The rotary fans in the vintage train car were no match for the steamy and humid New York afternoon. Stopping halfway down the train platform, the short train (just three cars long) made stops at just three stations: 42nd, 72nd and 96th Streets, where passengers must empty out. After about ten minutes, it comes back to pick up passengers and makes its way back downtown.
The low voltage car was first in use in 1920 and retired in 1969. Inside, the rattan seats are still in great condition, considering they haven’t been used in over 40 years. The overhead fans whirl about, briskly kicking up the edges of passengers‘ skirts, while also blowing in the breeze from the opened windows (which seems pretty unclean to today’s standards). White individual passenger hangs line each side of the cars.
In place of traditional ads, the vintage train car has Boardwalk Empire-inspired ads, from saltwater taffy to ladies beachwear fashions for fictional stores on the Atlantic City Boardwalk.
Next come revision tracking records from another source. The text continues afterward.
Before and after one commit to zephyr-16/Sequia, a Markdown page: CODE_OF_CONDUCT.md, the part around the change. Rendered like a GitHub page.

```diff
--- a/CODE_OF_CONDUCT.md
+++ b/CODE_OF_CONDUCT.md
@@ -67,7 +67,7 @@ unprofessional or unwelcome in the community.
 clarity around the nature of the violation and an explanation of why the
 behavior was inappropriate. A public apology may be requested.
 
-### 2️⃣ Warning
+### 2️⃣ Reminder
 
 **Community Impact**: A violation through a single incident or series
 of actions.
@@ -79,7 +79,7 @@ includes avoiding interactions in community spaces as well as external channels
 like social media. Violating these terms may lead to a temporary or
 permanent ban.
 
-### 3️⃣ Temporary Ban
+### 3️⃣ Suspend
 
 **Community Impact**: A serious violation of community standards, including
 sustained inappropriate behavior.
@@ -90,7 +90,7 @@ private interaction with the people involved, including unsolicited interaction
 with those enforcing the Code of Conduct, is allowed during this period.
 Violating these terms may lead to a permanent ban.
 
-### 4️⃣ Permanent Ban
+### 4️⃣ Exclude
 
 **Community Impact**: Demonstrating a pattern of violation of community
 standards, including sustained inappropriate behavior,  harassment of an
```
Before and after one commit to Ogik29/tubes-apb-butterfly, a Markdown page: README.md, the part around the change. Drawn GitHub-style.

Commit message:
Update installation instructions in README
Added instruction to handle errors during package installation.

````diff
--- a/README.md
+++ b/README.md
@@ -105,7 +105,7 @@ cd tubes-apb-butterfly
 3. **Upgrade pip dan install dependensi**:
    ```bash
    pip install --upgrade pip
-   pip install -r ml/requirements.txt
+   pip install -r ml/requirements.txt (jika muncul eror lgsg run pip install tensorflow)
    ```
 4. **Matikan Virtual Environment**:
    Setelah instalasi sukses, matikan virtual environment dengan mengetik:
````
Conductors were sadly not dressed in old timey garb, but they did ride in between the cars, like they did back in the 1920s.
The historical ride is open to anyone with a MetroCard, Saturdays and Sundays in September from noon to 6 p.m. While the ride is a little warm, it is still a really cool way to experience a piece of New York history for the price of a subway ride.
All images © Lori Zimmer for Inhabitat